▶ **Exercise requirements**
Wherever "Jacobian" appears in a line of the listing, report that line.

▶ **Available data**
- Opening Delimiter -
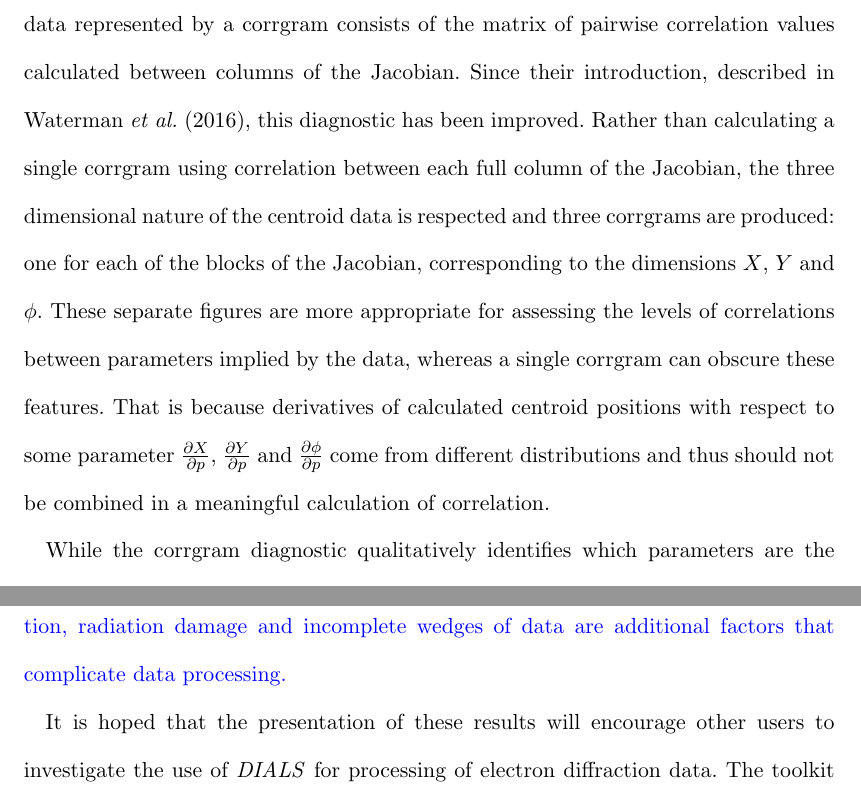
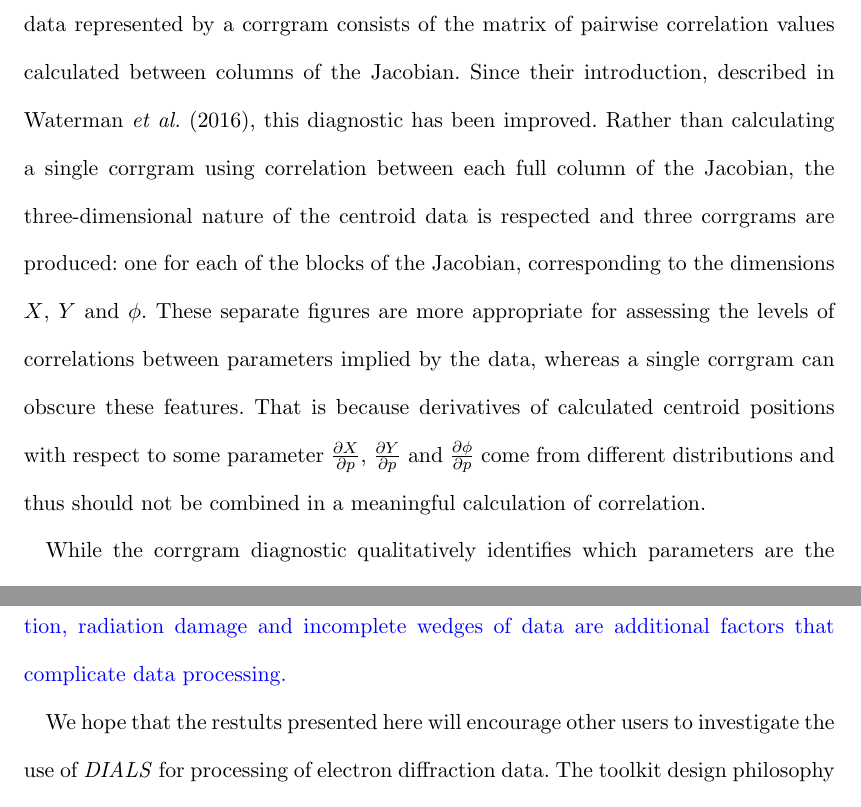
Before and after one commit to dagewa/DIALS_for_ED_paper, a LaTeX thesis (DIALS_for_ED.tex): two parts of pages 22 and 27 of 40, joined at a grey line, cut so that both start at the same text. Compiled offline with pdfLaTeX.

Commit message:
Update DIALS_for_ED.tex

```diff
--- a/DIALS_for_ED.tex
+++ b/DIALS_for_ED.tex
@@ -891,7 +891,7 @@ manner. The data represented by a corrgram consists of the matrix of pairwise
 correlation values calculated between columns of the Jacobian. Since their
 introduction, described in \citeasnoun{Waterman2016}, this diagnostic has been
 improved. Rather than calculating a single corrgram using correlation between
-each full column of the Jacobian, the three dimensional nature of the centroid
+each full column of the Jacobian, the three-dimensional nature of the centroid
 data is respected and three corrgrams are produced: one for each of the blocks
 of the Jacobian, corresponding to the dimensions $X$, $Y$ and $\phi$. These
 separate figures are more appropriate for assessing the levels of correlations
@@ -1056,7 +1056,7 @@ and strong spots become weaker. \MC{maybe you like to comment here on simulation
 scattering, absorption, radiation damage and incomplete wedges of data are
 additional factors that complicate data processing.}
 
-It is hoped that the presentation of these results will encourage other users to
+We hope that the restults presented here will encourage other users to
 investigate the use of \dials for processing of electron diffraction data. The
 toolkit design philosophy of the software, including an extensible image format
 reading system and permissive open source licencing, lowers the barrier to entry
```
Also changed, not shown: DIALS_for_ED.tex (2 more changed lines).
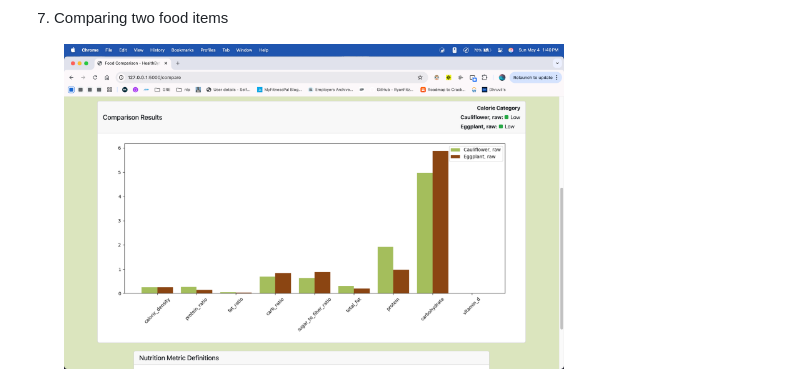
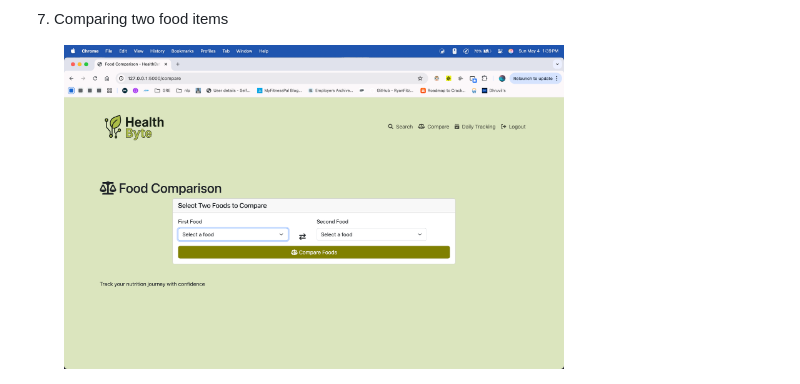
Before and after one commit to DAJ8112/healthbyte, a Markdown page: README.md, the part around the change. Drawn GitHub-style.

```diff
--- a/README.md
+++ b/README.md
@@ -52,7 +52,7 @@ This project was done for the coursework of Applied Database Technologies.
 
 7. Comparing two food items
 <figure>
-  <img src="screenshots/charts.png" alt="Alt text caption" width="500">
+  <img src="screenshots/comparepage.png" alt="Alt text caption" width="500">
   <!-- <figcaption>Login Page</figcaption> -->
 </figure>
 
```
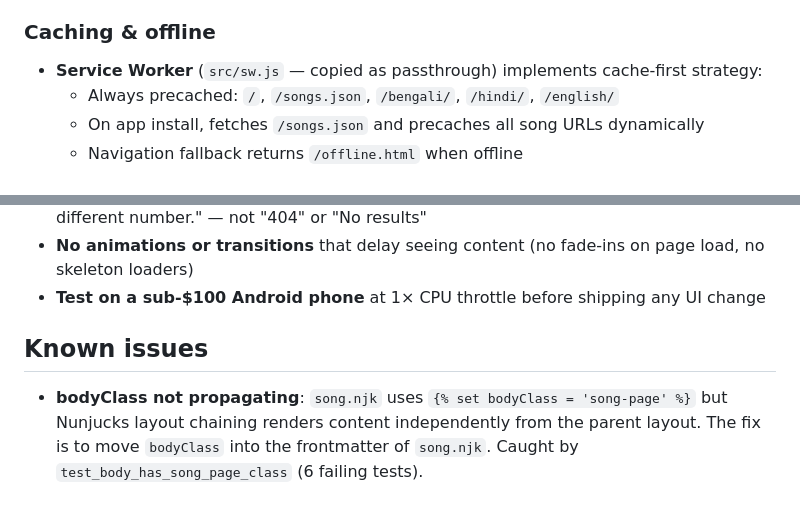
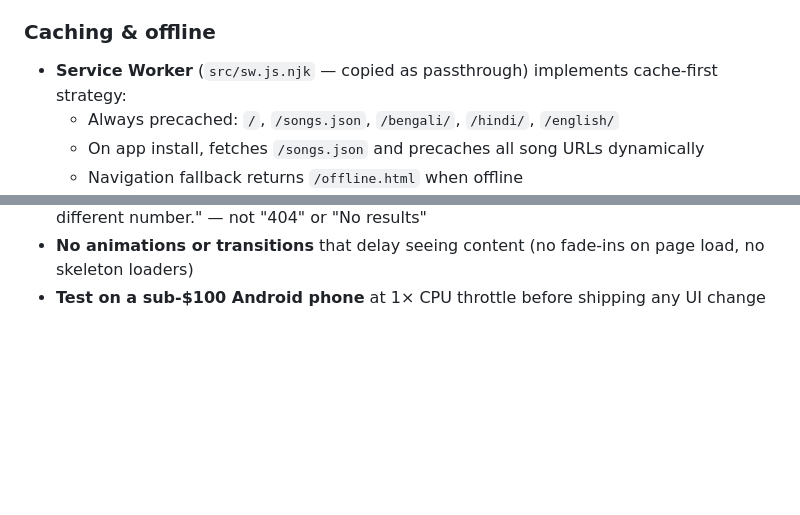
Before and after one commit to ajilenakh/VandanaGeetlyrics, a Markdown page: AGENTS.md, 2 parts joined by grey strips. Drawn GitHub-style; blank space fills up the shorter version.

Commit message:
docs: remove stale known-issues entry, fix sw.js path references

```diff
--- a/AGENTS.md
+++ b/AGENTS.md
@@ -84,7 +84,7 @@ This site must be **extremely fast**, including on 2G/slow-3G connections. Every
 
 ### Caching & offline
 
-- **Service Worker** (`src/sw.js` — copied as passthrough) implements cache-first strategy:
+- **Service Worker** (`src/sw.js.njk` — copied as passthrough) implements cache-first strategy:
   - Always precached: `/`, `/songs.json`, `/bengali/`, `/hindi/`, `/english/`
   - On app install, fetches `/songs.json` and precaches all song URLs dynamically
   - Navigation fallback returns `/offline.html` when offline
@@ -133,7 +133,3 @@ The primary audience has **little to no smartphone/web experience**. The interfa
 - **Error states are human.** If a song is not found, say "We couldn't find that song. Try a different number." — not "404" or "No results"
 - **No animations or transitions** that delay seeing content (no fade-ins on page load, no skeleton loaders)
 - **Test on a sub-$100 Android phone** at 1× CPU throttle before shipping any UI change
-
-## Known issues
-
-- **bodyClass not propagating**: `song.njk` uses `{% set bodyClass = 'song-page' %}` but Nunjucks layout chaining renders content independently from the parent layout. The fix is to move `bodyClass` into the frontmatter of `song.njk`. Caught by `test_body_has_song_page_class` (6 failing tests).
```
Also changed, not shown: docs/CONTRIBUTING.md (+1 -1 lines).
- Closing Delimiter -
▶ **Output below**
 correlation values calculated between columns of the Jacobian. Since their
-each full column of the Jacobian, the three dimensional nature of the centroid
+each full column of the Jacobian, the three-dimensional nature of the centroid
 of the Jacobian, corresponding to the dimensions $X$, $Y$ and $\phi$. These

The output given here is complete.